Through these time and motion studies, project director Jane Langmuir realized that, “Today’s kitchen does not work well for anyone fully abled, much less for anyone with any kind of disability. Most users do not realize how they adapt to poor design: continually reaching down, reaching up or leaning over.”
In addition, she notes, “Those with arthritis or low vision, or someone extremely tall, can find a kitchen not just inaccessible, but dangerous. And people in wheelchairs are forced to have their kitchen retrofitted with appliances that are unattractive and stigmatizing,” a problem she believed could be improved upon through the use of adjustable components, as well as integral, flexible, efficient and aesthetically appealing design.
But the goal of the project was not just to find out what wasn’t working in current kitchen design, but to create “an integrated kitchen system for the broadest possible base of users,” Langmuir notes. According, the design team created two scenarios that focused on different users and situations, which would not only simplify kitchen movement, but would also allow that same spaghetti dinner to be made in just 100 steps.
The design team then created the two full-size presentation models of these kitchen concepts, which are currently being showcased in the Unlimited by Design museum exhibition at the Cooper Hewitt National Design Museum in New York City,
The first, MIN, is a small kitchen designed for studio apartments, dorm rooms, independent living centers and the like. The second one, MAX, was a gourmet cooking kitchen and dining area for large families
The two “kitchen of the future” concepts were conceived as a “kit-of-parts,” according to Langmuir, including refrigeration units, dishwashers, ovens, countertop burners and countertops that can be customized for different users, all designed to minimize movement and effort and keep activity in “a zone of comfortable reach.” They are “especially workable for those who are elderly, disabled, height-challenged or otherwise challenged by typical kitchen designs. However, even fully abled people can benefit from this kind of kitchen design,” Langmuir insists.
“The heights and placement of items we currently consider normal is anything but,” she says. “The human body is not designed to [best] function at these heights. And everyone benefits from better lighting, decreased lifting, simplified design that eliminates wasted movements. It just makes sense.
“The key design principles for the project include the use of modular units which promote interchangeability and adjustability for custom installation, eliminate the need to reach, lift and bend, reduce the redundancy of movement, promote energy efficiency, support recycling of water and waste, introduce new design elements for operations such as controls, door functions and communications, and facilitate a meal preparation process that integrates ‘clean as you go,” Langmuir further notes.

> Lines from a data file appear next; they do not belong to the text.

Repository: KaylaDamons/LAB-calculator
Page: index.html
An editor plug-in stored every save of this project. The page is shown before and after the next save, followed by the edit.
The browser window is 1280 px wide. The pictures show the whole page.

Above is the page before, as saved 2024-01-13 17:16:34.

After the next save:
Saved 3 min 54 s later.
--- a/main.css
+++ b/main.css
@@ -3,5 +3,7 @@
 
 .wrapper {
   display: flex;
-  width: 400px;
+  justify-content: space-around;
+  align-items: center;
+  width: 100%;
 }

Although the prototype does not exist outside of the museum, Langmuir notes that “All the technology is there. With their [the manufacturers’] help and support, we could build this tomorrow. This is the kitchen of the future.”

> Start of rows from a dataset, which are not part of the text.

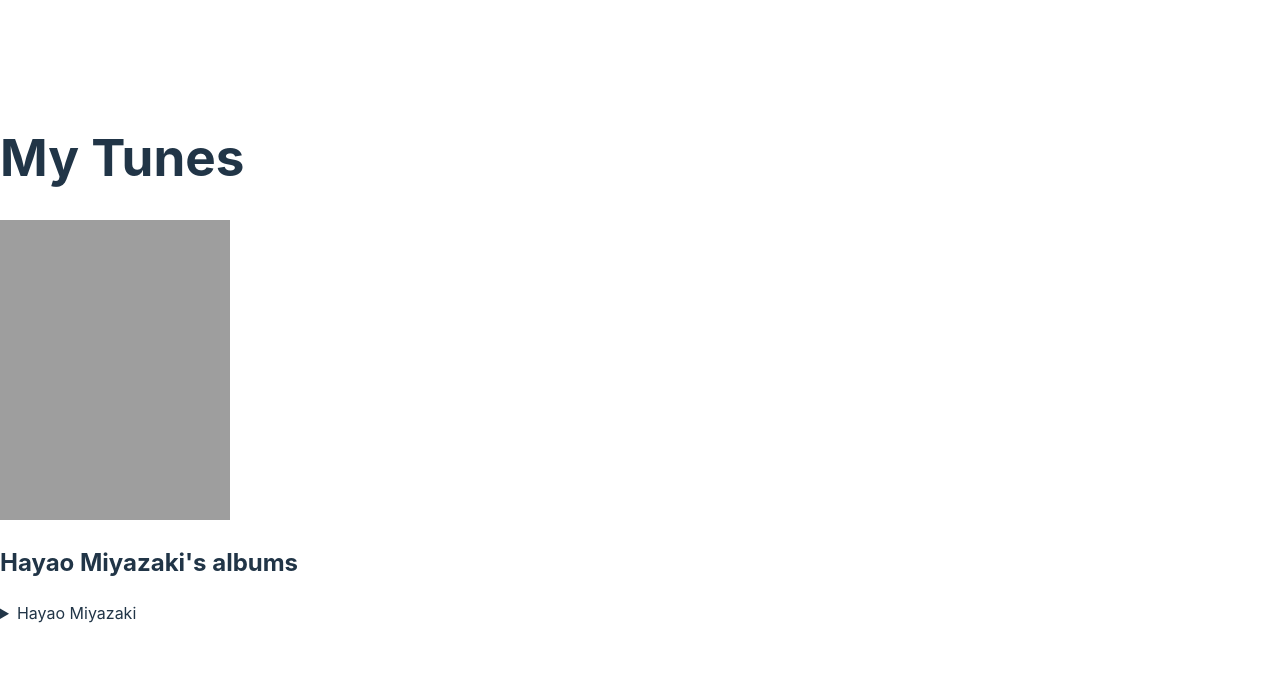
Repository: SamanthaYan298/my_app
Page: /
These files come from the project's save history. The page is drawn as it stood at one moment and after the next save; the edit follows.
The browser window is 1280 px wide. The pictures show the whole page.
Pictures or frames that could not be fetched are drawn as grey boxes. The project was rebuilt for these pictures with package versions that can differ from the ones it lists, and the page was loaded fresh each time. Also part of the build but not shown: vite.config.js.

Above is the page before, as saved 2024-09-12 15:39:38.

### src/App.jsx
function App() {

  return (
    <>
      <div>
        <h1>My Tunes</h1>
        <div>
          <img src="https://www.hollywoodreporter.com/wp-content/uploads/2013/09/hayao_miyazaki_-_h_-_2013.jpg?w=1024" alt="Hayao Miyazaki" height={300} width={230}/>
        </div>
        <div>
          <h2>Hayao Miyazaki's albums</h2>
          <details>
            <summary>Hayao Miyazaki</summary>
            <ol>
              <li>Castle in the Sky</li>
              <li>Kiki's Delivery Service</li>
              <li>Howl's Moving Castle</li>
              <li>Princess Mononoke</li>
              <li>Spirited Away</li>
            </ol>
          </details>
        </div>
      </div>
    </>
  )
}

export default App

Loaded but not shown: index.html (common file); src/main.jsx (common file); src/index.css (common file)

After the next save:
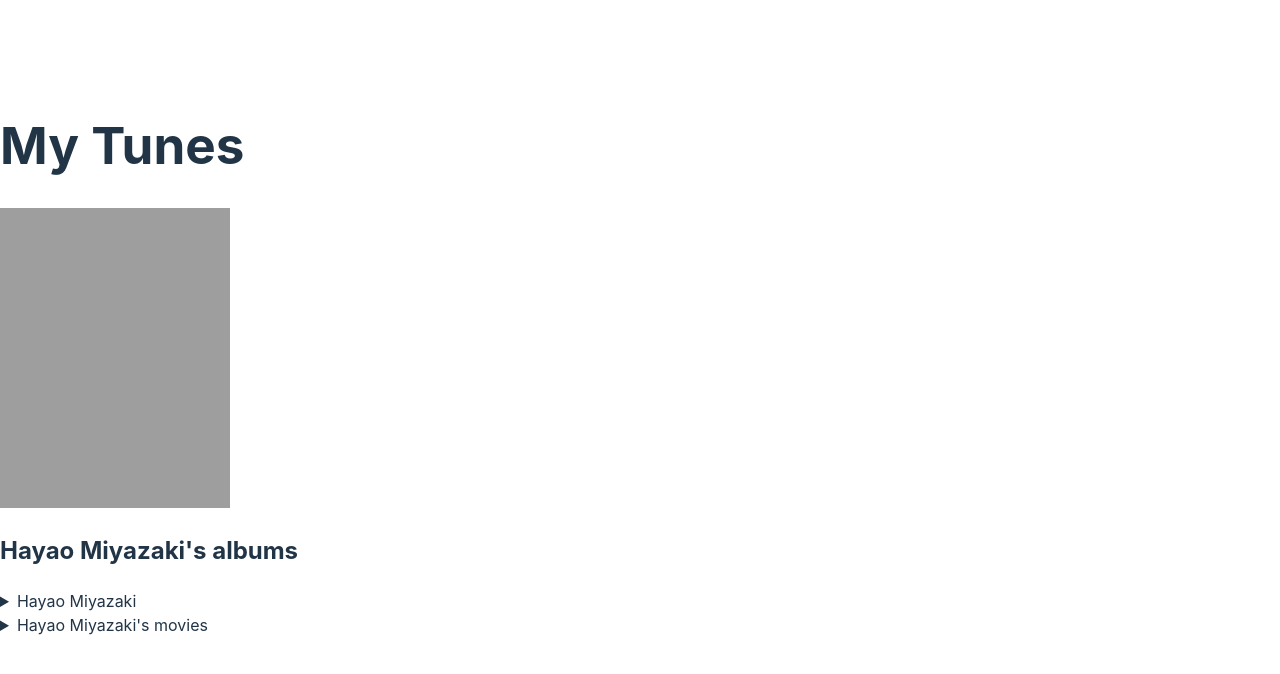
Saved 2 min 50 s later.
--- a/src/App.jsx
+++ b/src/App.jsx
@@ -19,6 +19,16 @@
               <li>Spirited Away</li>
             </ol>
           </details>
+          <details>
+            <summary>Hayao Miyazaki's movies</summary>
+            <ol>
+              <li>Castle in the Sky</li>
+              <li>Kiki's Delivery Service</li>
+              <li>Howl's Moving Castle</li>
+              <li>Princess Mononoke</li>
+              <li>Spirited Away</li>
+            </ol>
+          </details>
         </div>
       </div>
     </>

A project of this size and scope rarely gets off the ground without the support and expertise of many industry professionals. To that end, the project attracted a number of manufacturer sponsors, who contributed products, technology and knowledge. This allowed the project to access “the best of both worlds” – getting valuable input from both academia and the manufacturing arenas, Langmuir notes.

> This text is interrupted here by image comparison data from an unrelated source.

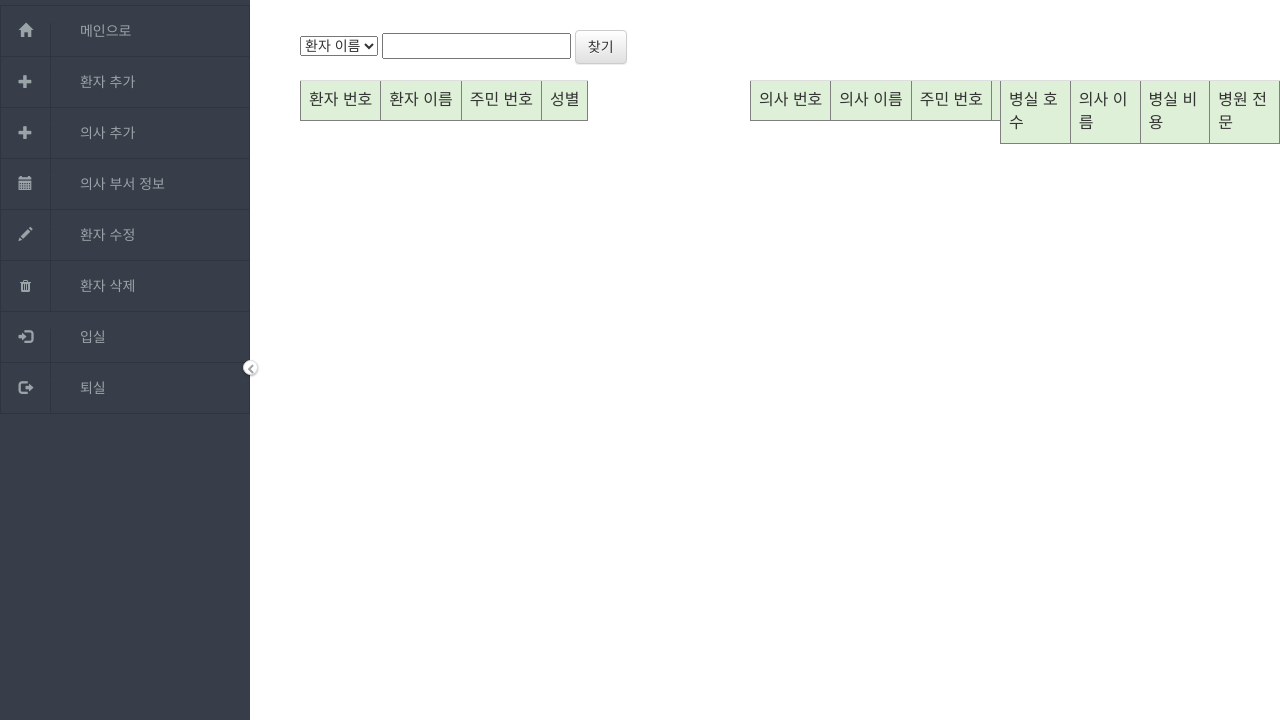
Repository: qaws1134/Hospital_manager
Page: http://localhost/project/main.jsp
An editor plug-in stored every save of this project. The page is shown before and after the next save, followed by the edit.
The browser window is 1280 px wide. The pictures show the whole page.
Some web libraries are served in a nearby version. The page is served by Tomcat 9. The template is opened directly, without the code that normally fills it, so the values that code supplies are empty.

Above is the page before, as saved 2017-12-09 17:19:51.
Console error (its wording comes from the project's code and is left out).

After the next save:
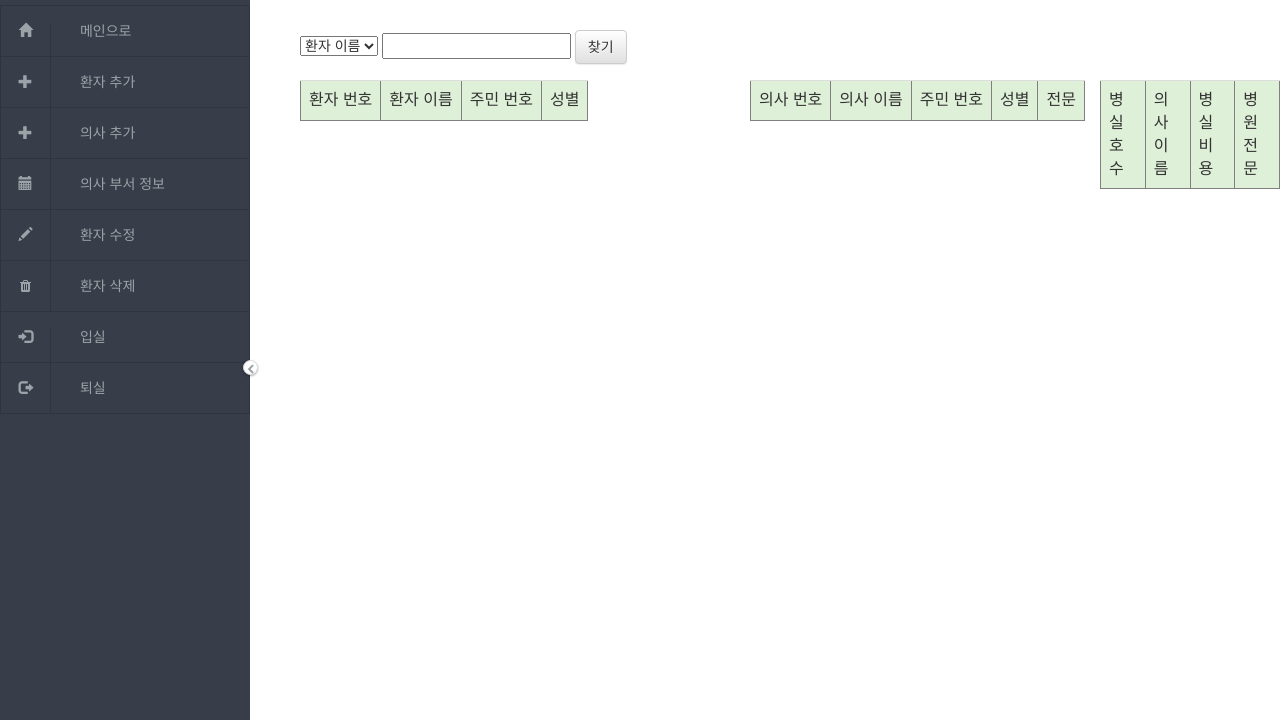
Saved 4 s later.
--- a/project/WebContent/main.jsp
+++ b/project/WebContent/main.jsp
@@ -263,7 +263,7 @@ nav ul li a span {
 </section>
 
 <!-- 병실 정보 -->
-<section style="position:absolute; top:80px;left:1000px">
+<section style="position:absolute; top:80px;left:1100px">
       <table border="1" class="table table-striped">
       	<tr  class="success">
       		<td>병실 호수</td>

“For sponsors, this has been an opportunity to collaborate with businesses outside of their usual sector,” Langmuir says, though, “ultimately, it is the consumer who will benefit most from this project.”
Company sponsors for the Universal Kitchen included: Nevamar (Decorative Products Division of International Paper Co.), Notch Design Group, Schott Corp., Justras Woodworking, Fountain-head, Dow Chemical Co., Broan – a Division of Nortek, Item Products Inc., Suspa and Hafele.